§ **Items from a dataset**:

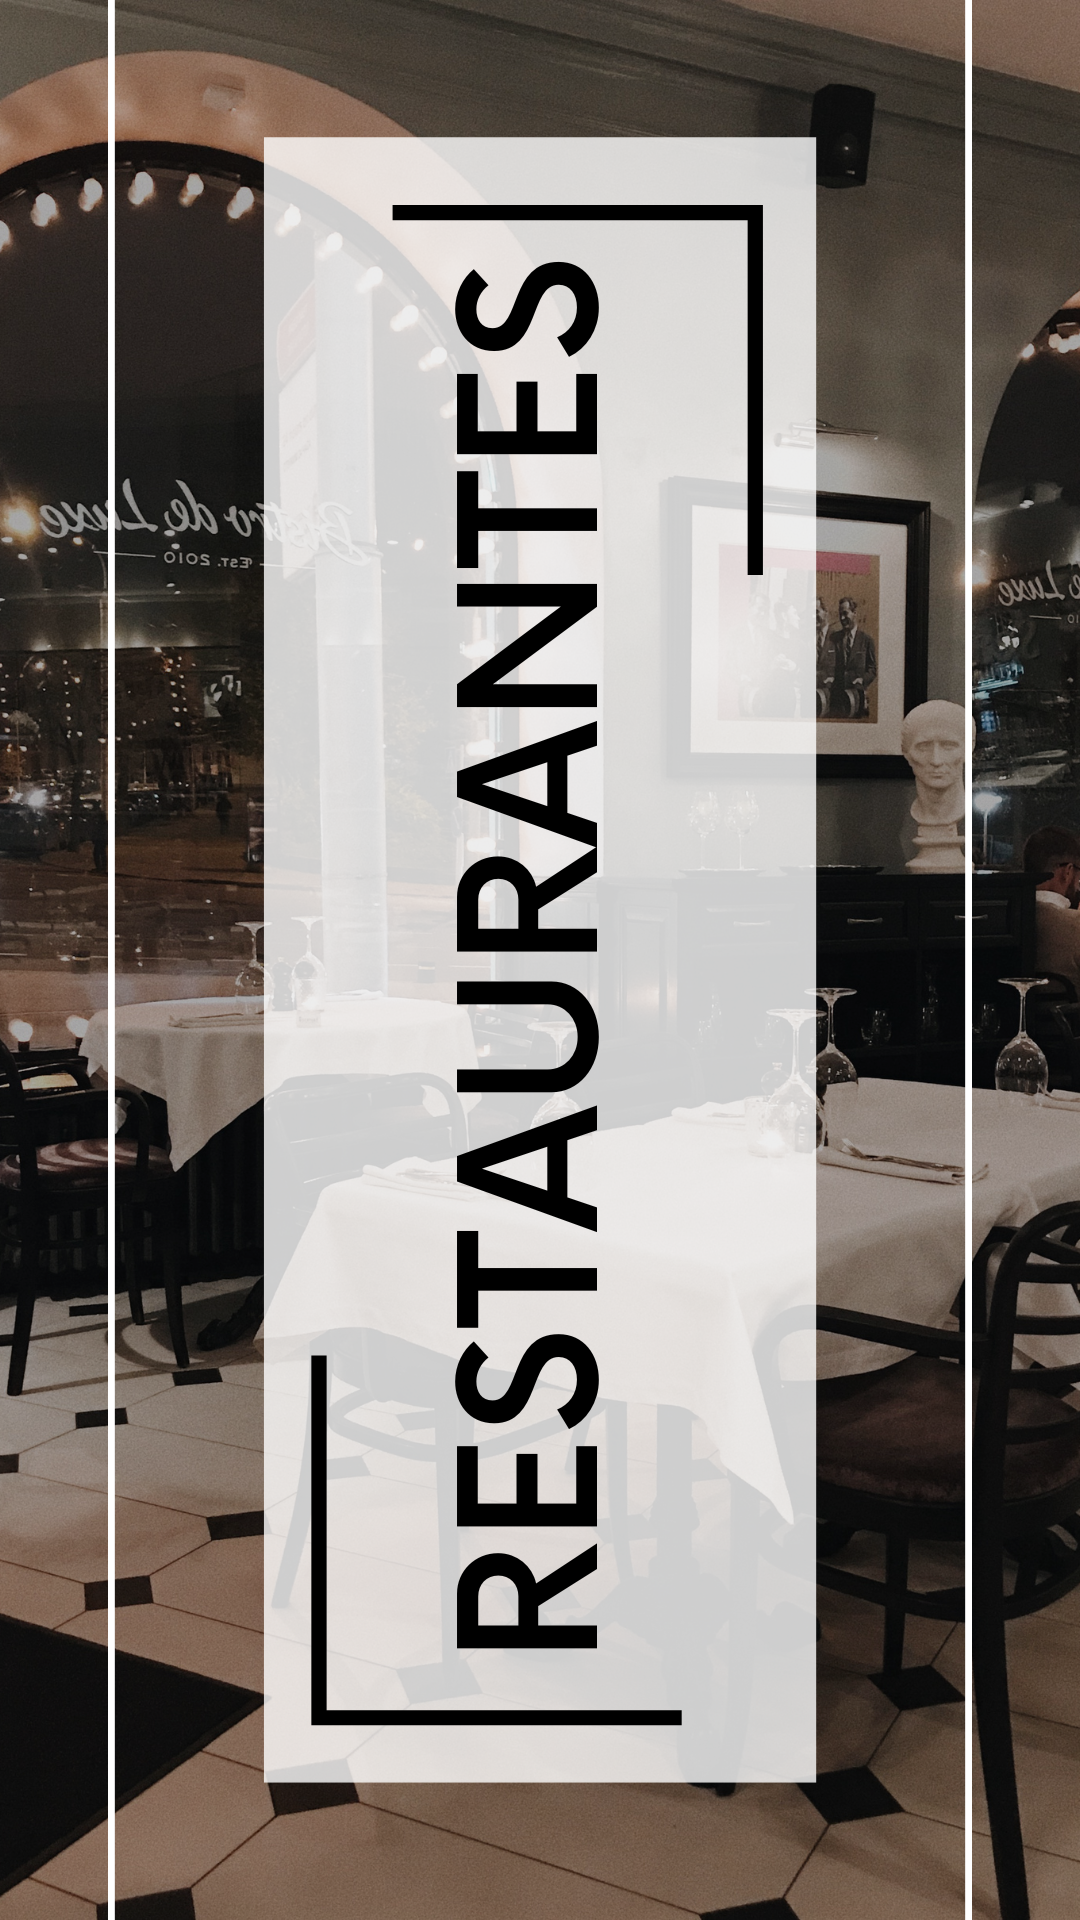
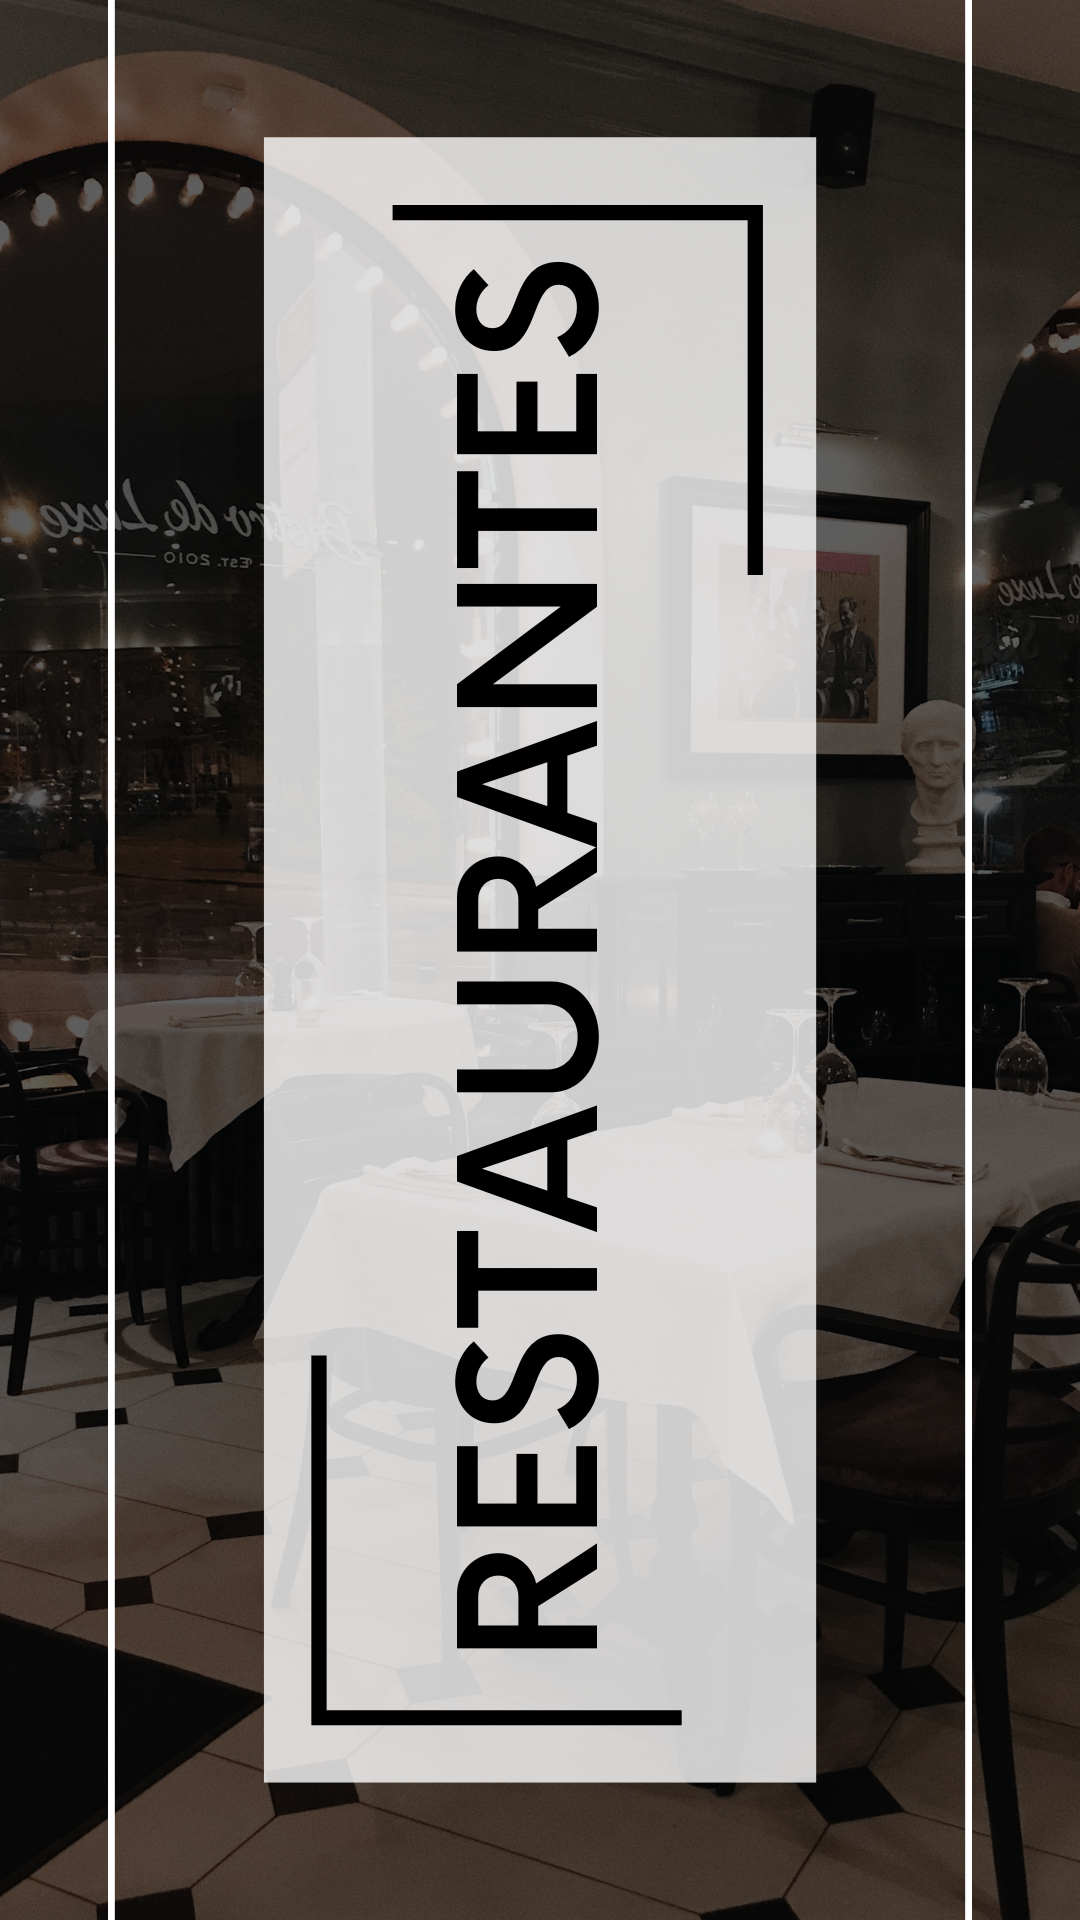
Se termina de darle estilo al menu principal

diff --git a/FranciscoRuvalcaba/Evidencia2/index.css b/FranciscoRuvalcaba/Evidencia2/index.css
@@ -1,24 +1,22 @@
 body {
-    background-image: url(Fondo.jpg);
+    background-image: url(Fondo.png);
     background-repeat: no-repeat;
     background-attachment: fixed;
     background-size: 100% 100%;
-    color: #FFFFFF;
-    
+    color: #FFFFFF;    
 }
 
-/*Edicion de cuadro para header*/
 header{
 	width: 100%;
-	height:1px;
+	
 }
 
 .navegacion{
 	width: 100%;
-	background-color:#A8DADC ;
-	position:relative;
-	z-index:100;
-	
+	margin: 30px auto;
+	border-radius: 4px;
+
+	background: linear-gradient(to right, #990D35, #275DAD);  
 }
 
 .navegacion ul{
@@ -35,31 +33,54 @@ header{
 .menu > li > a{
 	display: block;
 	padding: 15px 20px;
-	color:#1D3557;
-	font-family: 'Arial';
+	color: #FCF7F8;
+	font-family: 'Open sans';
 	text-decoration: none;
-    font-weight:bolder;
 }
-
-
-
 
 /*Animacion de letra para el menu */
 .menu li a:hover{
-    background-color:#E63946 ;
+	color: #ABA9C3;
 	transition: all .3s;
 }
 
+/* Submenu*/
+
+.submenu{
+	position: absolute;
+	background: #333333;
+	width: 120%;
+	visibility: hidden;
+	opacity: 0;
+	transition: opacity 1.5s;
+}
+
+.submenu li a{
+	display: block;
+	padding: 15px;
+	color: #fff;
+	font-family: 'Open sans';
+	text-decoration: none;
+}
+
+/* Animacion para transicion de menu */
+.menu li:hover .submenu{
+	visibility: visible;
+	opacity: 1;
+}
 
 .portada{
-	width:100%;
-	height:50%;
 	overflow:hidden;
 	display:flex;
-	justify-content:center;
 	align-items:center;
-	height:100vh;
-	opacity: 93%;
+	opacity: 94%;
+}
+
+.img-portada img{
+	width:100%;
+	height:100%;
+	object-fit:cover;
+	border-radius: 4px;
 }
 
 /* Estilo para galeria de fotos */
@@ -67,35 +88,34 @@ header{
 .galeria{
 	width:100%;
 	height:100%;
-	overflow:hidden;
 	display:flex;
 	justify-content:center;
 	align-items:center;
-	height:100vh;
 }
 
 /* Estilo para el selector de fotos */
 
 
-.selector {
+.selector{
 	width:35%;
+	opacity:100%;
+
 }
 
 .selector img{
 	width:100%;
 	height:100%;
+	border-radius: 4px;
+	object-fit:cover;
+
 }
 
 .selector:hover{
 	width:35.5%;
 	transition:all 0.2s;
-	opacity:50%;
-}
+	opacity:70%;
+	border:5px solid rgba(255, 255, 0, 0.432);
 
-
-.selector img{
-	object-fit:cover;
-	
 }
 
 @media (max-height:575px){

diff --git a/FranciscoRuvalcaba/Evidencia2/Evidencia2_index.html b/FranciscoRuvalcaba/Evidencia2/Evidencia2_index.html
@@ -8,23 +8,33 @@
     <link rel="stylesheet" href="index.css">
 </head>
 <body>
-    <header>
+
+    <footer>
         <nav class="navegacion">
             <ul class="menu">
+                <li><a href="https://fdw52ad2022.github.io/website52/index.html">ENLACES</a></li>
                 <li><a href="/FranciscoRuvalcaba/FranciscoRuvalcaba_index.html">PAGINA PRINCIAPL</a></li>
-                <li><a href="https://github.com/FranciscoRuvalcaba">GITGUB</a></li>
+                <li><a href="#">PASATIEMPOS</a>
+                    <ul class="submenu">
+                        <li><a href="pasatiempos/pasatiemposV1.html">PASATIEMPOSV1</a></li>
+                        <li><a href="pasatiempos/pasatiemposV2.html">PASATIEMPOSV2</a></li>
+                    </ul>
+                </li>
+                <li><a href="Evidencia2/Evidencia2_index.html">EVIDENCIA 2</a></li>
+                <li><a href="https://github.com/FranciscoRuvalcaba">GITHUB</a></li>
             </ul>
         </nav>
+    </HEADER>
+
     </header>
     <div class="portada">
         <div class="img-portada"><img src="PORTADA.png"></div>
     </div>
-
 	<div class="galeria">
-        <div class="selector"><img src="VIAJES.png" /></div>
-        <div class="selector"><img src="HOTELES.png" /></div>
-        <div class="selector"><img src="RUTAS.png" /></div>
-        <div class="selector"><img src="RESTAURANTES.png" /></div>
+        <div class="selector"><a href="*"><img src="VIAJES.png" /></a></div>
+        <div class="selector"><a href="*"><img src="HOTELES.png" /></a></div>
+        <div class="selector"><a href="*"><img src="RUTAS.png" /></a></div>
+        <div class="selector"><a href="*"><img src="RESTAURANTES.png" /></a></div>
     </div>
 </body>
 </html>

§ **EXERCISE GOAL**: With the pictures removed, print the entries above exactly.

§ **SOLUTION FOR THIS PROBLEM**:
Se termina de darle estilo al menu principal

diff --git a/FranciscoRuvalcaba/Evidencia2/index.css b/FranciscoRuvalcaba/Evidencia2/index.css
@@ -1,24 +1,22 @@
 body {
-    background-image: url(Fondo.jpg);
+    background-image: url(Fondo.png);
     background-repeat: no-repeat;
     background-attachment: fixed;
     background-size: 100% 100%;
-    color: #FFFFFF;
-    
+    color: #FFFFFF;    
 }
 
-/*Edicion de cuadro para header*/
 header{
 	width: 100%;
-	height:1px;
+	
 }
 
 .navegacion{
 	width: 100%;
-	background-color:#A8DADC ;
-	position:relative;
-	z-index:100;
-	
+	margin: 30px auto;
+	border-radius: 4px;
+
+	background: linear-gradient(to right, #990D35, #275DAD);  
 }
 
 .navegacion ul{
@@ -35,31 +33,54 @@ header{
 .menu > li > a{
 	display: block;
 	padding: 15px 20px;
-	color:#1D3557;
-	font-family: 'Arial';
+	color: #FCF7F8;
+	font-family: 'Open sans';
 	text-decoration: none;
-    font-weight:bolder;
 }
-
-
-
 
 /*Animacion de letra para el menu */
 .menu li a:hover{
-    background-color:#E63946 ;
+	color: #ABA9C3;
 	transition: all .3s;
 }
 
+/* Submenu*/
+
+.submenu{
+	position: absolute;
+	background: #333333;
+	width: 120%;
+	visibility: hidden;
+	opacity: 0;
+	transition: opacity 1.5s;
+}
+
+.submenu li a{
+	display: block;
+	padding: 15px;
+	color: #fff;
+	font-family: 'Open sans';
+	text-decoration: none;
+}
+
+/* Animacion para transicion de menu */
+.menu li:hover .submenu{
+	visibility: visible;
+	opacity: 1;
+}
 
 .portada{
-	width:100%;
-	height:50%;
 	overflow:hidden;
 	display:flex;
-	justify-content:center;
 	align-items:center;
-	height:100vh;
-	opacity: 93%;
+	opacity: 94%;
+}
+
+.img-portada img{
+	width:100%;
+	height:100%;
+	object-fit:cover;
+	border-radius: 4px;
 }
 
 /* Estilo para galeria de fotos */
@@ -67,35 +88,34 @@ header{
 .galeria{
 	width:100%;
 	height:100%;
-	overflow:hidden;
 	display:flex;
 	justify-content:center;
 	align-items:center;
-	height:100vh;
 }
 
 /* Estilo para el selector de fotos */
 
 
-.selector {
+.selector{
 	width:35%;
+	opacity:100%;
+
 }
 
 .selector img{
 	width:100%;
 	height:100%;
+	border-radius: 4px;
+	object-fit:cover;
+
 }
 
 .selector:hover{
 	width:35.5%;
 	transition:all 0.2s;
-	opacity:50%;
-}
+	opacity:70%;
+	border:5px solid rgba(255, 255, 0, 0.432);
 
-
-.selector img{
-	object-fit:cover;
-	
 }
 
 @media (max-height:575px){

diff --git a/FranciscoRuvalcaba/Evidencia2/Evidencia2_index.html b/FranciscoRuvalcaba/Evidencia2/Evidencia2_index.html
@@ -8,23 +8,33 @@
     <link rel="stylesheet" href="index.css">
 </head>
 <body>
-    <header>
+
+    <footer>
         <nav class="navegacion">
             <ul class="menu">
+                <li><a href="https://fdw52ad2022.github.io/website52/index.html">ENLACES</a></li>
                 <li><a href="/FranciscoRuvalcaba/FranciscoRuvalcaba_index.html">PAGINA PRINCIAPL</a></li>
-                <li><a href="https://github.com/FranciscoRuvalcaba">GITGUB</a></li>
+                <li><a href="#">PASATIEMPOS</a>
+                    <ul class="submenu">
+                        <li><a href="pasatiempos/pasatiemposV1.html">PASATIEMPOSV1</a></li>
+                        <li><a href="pasatiempos/pasatiemposV2.html">PASATIEMPOSV2</a></li>
+                    </ul>
+                </li>
+                <li><a href="Evidencia2/Evidencia2_index.html">EVIDENCIA 2</a></li>
+                <li><a href="https://github.com/FranciscoRuvalcaba">GITHUB</a></li>
             </ul>
         </nav>
+    </HEADER>
+
     </header>
     <div class="portada">
         <div class="img-portada"><img src="PORTADA.png"></div>
     </div>
-
 	<div class="galeria">
-        <div class="selector"><img src="VIAJES.png" /></div>
-        <div class="selector"><img src="HOTELES.png" /></div>
-        <div class="selector"><img src="RUTAS.png" /></div>
-        <div class="selector"><img src="RESTAURANTES.png" /></div>
+        <div class="selector"><a href="*"><img src="VIAJES.png" /></a></div>
+        <div class="selector"><a href="*"><img src="HOTELES.png" /></a></div>
+        <div class="selector"><a href="*"><img src="RUTAS.png" /></a></div>
+        <div class="selector"><a href="*"><img src="RESTAURANTES.png" /></a></div>
     </div>
 </body>
 </html>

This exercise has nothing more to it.